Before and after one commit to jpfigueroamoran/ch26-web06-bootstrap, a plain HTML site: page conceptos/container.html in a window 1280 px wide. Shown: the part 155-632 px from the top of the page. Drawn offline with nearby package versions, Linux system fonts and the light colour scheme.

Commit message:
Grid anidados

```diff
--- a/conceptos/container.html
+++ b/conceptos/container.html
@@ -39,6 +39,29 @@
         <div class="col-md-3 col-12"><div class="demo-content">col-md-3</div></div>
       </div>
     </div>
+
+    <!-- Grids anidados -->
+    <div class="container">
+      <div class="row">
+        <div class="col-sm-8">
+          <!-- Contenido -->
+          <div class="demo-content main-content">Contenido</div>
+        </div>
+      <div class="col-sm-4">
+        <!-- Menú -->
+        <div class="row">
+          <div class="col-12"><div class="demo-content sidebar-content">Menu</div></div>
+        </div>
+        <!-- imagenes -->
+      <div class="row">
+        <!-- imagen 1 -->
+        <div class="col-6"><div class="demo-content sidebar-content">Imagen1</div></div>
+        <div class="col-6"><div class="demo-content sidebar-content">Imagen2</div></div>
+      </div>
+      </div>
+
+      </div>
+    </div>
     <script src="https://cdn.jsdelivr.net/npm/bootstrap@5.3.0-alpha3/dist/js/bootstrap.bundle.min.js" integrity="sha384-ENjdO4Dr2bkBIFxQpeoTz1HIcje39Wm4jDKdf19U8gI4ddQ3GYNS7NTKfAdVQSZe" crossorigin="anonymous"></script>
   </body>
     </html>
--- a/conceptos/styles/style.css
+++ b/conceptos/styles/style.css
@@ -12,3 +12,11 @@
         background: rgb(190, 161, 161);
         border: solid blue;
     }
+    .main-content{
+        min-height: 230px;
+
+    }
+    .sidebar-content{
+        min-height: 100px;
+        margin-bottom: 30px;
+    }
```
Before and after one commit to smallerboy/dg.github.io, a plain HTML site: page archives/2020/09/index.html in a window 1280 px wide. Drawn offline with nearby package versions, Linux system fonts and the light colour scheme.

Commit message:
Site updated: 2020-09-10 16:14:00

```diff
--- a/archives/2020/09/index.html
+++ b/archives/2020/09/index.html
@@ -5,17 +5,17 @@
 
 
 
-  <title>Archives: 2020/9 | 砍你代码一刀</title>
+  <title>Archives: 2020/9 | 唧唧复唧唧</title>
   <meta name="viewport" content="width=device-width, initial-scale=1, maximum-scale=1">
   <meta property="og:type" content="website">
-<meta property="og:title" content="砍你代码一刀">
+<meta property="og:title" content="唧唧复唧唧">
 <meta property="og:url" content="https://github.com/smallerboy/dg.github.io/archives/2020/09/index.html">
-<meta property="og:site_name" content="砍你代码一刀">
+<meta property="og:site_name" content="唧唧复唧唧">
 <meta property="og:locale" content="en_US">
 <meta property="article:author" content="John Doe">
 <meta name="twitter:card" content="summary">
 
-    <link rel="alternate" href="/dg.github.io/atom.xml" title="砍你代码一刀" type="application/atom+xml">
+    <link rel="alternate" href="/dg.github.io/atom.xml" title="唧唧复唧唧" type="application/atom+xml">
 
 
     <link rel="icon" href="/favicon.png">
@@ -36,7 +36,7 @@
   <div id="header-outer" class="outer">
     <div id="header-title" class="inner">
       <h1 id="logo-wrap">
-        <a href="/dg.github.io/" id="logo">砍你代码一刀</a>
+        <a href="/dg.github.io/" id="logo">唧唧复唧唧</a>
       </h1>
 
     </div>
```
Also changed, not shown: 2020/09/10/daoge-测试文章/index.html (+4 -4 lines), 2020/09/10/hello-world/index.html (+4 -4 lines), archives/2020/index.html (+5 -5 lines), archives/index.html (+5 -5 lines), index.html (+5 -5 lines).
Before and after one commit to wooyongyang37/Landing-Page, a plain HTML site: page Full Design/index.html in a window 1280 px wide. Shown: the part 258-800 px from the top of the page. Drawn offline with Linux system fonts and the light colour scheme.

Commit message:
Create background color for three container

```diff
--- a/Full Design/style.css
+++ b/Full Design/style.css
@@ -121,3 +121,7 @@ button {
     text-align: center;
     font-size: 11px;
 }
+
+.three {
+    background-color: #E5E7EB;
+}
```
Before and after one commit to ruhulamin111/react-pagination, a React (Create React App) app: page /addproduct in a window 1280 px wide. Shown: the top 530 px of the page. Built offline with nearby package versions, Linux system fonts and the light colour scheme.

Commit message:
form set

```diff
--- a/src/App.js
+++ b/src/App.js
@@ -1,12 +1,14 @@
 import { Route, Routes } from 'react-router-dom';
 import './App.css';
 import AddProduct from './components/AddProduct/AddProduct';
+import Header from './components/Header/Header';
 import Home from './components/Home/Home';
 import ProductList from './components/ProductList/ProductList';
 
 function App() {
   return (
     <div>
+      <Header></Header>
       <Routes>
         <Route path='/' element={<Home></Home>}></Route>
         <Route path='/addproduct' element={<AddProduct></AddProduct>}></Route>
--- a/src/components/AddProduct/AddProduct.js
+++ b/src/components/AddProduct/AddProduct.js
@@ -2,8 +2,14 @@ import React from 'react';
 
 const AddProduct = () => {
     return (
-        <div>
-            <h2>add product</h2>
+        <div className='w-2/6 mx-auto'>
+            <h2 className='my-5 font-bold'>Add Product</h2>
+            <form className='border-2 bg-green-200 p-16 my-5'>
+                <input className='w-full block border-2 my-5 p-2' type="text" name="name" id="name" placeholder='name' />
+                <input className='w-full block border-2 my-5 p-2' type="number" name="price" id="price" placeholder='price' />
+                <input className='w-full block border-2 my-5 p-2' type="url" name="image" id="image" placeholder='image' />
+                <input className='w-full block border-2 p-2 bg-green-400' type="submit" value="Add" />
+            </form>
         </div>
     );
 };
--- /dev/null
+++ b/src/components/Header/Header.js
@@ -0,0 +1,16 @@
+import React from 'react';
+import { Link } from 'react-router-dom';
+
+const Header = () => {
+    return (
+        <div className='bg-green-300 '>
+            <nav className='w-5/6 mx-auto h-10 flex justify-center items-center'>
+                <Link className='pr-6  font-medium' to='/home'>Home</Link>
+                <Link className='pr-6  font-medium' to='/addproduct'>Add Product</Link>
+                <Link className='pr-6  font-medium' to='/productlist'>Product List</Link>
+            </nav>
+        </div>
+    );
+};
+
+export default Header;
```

_Task goal_. How many lines of the listing hold the string "from"? Give the number alone.

_Output of the exercise_. 10